Prompt: Repeat the whole listing exactly, leaving nothing out.

Source data:
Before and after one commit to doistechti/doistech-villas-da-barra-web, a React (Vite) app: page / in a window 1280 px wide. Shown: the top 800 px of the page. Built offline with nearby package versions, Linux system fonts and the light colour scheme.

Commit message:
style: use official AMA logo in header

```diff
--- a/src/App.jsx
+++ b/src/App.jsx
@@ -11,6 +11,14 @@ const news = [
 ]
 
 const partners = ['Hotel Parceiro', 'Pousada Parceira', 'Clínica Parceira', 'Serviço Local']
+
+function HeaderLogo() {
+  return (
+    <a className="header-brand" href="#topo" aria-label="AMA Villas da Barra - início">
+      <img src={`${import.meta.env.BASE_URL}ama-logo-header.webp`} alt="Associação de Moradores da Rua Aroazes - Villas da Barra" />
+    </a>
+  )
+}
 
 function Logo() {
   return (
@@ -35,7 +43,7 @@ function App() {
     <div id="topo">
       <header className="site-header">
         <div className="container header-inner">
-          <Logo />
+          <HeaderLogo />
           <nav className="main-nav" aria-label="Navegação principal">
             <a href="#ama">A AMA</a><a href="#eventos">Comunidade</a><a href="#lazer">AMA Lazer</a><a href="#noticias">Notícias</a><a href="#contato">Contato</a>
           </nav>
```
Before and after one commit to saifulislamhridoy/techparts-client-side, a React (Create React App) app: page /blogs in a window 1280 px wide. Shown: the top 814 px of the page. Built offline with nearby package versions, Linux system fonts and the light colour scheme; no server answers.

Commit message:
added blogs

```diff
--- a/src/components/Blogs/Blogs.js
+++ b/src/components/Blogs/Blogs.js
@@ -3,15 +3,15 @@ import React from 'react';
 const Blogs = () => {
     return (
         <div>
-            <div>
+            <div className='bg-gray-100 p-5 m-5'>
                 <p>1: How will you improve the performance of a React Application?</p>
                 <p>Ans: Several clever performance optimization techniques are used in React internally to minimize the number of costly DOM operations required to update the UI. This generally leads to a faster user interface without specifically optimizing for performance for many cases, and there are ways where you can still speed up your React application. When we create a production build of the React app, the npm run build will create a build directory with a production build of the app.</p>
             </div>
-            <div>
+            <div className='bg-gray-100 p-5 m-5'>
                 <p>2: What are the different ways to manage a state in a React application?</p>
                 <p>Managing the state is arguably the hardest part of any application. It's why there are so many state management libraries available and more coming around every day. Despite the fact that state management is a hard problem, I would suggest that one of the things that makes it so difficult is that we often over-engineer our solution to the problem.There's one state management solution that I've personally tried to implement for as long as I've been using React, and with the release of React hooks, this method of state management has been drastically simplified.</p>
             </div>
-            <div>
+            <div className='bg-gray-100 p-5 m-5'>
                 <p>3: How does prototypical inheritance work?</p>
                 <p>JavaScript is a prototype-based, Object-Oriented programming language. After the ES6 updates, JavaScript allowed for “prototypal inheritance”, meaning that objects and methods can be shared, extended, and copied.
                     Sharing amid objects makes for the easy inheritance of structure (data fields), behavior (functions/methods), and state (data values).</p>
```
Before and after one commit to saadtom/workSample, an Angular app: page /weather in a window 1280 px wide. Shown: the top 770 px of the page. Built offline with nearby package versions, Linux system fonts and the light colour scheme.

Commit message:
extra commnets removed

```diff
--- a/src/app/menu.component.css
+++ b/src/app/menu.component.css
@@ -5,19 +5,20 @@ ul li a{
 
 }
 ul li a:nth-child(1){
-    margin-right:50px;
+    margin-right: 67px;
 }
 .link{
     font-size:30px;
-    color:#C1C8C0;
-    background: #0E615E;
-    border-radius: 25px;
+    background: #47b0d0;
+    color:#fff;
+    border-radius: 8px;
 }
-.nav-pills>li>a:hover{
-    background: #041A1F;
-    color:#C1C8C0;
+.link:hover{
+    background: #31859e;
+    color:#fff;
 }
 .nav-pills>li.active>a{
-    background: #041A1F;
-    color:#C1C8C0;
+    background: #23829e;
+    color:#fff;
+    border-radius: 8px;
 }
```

Written answer:
Before and after one commit to doistechti/doistech-villas-da-barra-web, a React (Vite) app: page / in a window 1280 px wide. Shown: the top 800 px of the page. Built offline with nearby package versions, Linux system fonts and the light colour scheme.

Commit message:
style: use official AMA logo in header

```diff
--- a/src/App.jsx
+++ b/src/App.jsx
@@ -11,6 +11,14 @@ const news = [
 ]
 
 const partners = ['Hotel Parceiro', 'Pousada Parceira', 'Clínica Parceira', 'Serviço Local']
+
+function HeaderLogo() {
+  return (
+    <a className="header-brand" href="#topo" aria-label="AMA Villas da Barra - início">
+      <img src={`${import.meta.env.BASE_URL}ama-logo-header.webp`} alt="Associação de Moradores da Rua Aroazes - Villas da Barra" />
+    </a>
+  )
+}
 
 function Logo() {
   return (
@@ -35,7 +43,7 @@ function App() {
     <div id="topo">
       <header className="site-header">
         <div className="container header-inner">
-          <Logo />
+          <HeaderLogo />
           <nav className="main-nav" aria-label="Navegação principal">
             <a href="#ama">A AMA</a><a href="#eventos">Comunidade</a><a href="#lazer">AMA Lazer</a><a href="#noticias">Notícias</a><a href="#contato">Contato</a>
           </nav>
```
Before and after one commit to saifulislamhridoy/techparts-client-side, a React (Create React App) app: page /blogs in a window 1280 px wide. Shown: the top 814 px of the page. Built offline with nearby package versions, Linux system fonts and the light colour scheme; no server answers.

Commit message:
added blogs

```diff
--- a/src/components/Blogs/Blogs.js
+++ b/src/components/Blogs/Blogs.js
@@ -3,15 +3,15 @@ import React from 'react';
 const Blogs = () => {
     return (
         <div>
-            <div>
+            <div className='bg-gray-100 p-5 m-5'>
                 <p>1: How will you improve the performance of a React Application?</p>
                 <p>Ans: Several clever performance optimization techniques are used in React internally to minimize the number of costly DOM operations required to update the UI. This generally leads to a faster user interface without specifically optimizing for performance for many cases, and there are ways where you can still speed up your React application. When we create a production build of the React app, the npm run build will create a build directory with a production build of the app.</p>
             </div>
-            <div>
+            <div className='bg-gray-100 p-5 m-5'>
                 <p>2: What are the different ways to manage a state in a React application?</p>
                 <p>Managing the state is arguably the hardest part of any application. It's why there are so many state management libraries available and more coming around every day. Despite the fact that state management is a hard problem, I would suggest that one of the things that makes it so difficult is that we often over-engineer our solution to the problem.There's one state management solution that I've personally tried to implement for as long as I've been using React, and with the release of React hooks, this method of state management has been drastically simplified.</p>
             </div>
-            <div>
+            <div className='bg-gray-100 p-5 m-5'>
                 <p>3: How does prototypical inheritance work?</p>
                 <p>JavaScript is a prototype-based, Object-Oriented programming language. After the ES6 updates, JavaScript allowed for “prototypal inheritance”, meaning that objects and methods can be shared, extended, and copied.
                     Sharing amid objects makes for the easy inheritance of structure (data fields), behavior (functions/methods), and state (data values).</p>
```
Before and after one commit to saadtom/workSample, an Angular app: page /weather in a window 1280 px wide. Shown: the top 770 px of the page. Built offline with nearby package versions, Linux system fonts and the light colour scheme.

Commit message:
extra commnets removed

```diff
--- a/src/app/menu.component.css
+++ b/src/app/menu.component.css
@@ -5,19 +5,20 @@ ul li a{
 
 }
 ul li a:nth-child(1){
-    margin-right:50px;
+    margin-right: 67px;
 }
 .link{
     font-size:30px;
-    color:#C1C8C0;
-    background: #0E615E;
-    border-radius: 25px;
+    background: #47b0d0;
+    color:#fff;
+    border-radius: 8px;
 }
-.nav-pills>li>a:hover{
-    background: #041A1F;
-    color:#C1C8C0;
+.link:hover{
+    background: #31859e;
+    color:#fff;
 }
 .nav-pills>li.active>a{
-    background: #041A1F;
-    color:#C1C8C0;
+    background: #23829e;
+    color:#fff;
+    border-radius: 8px;
 }
```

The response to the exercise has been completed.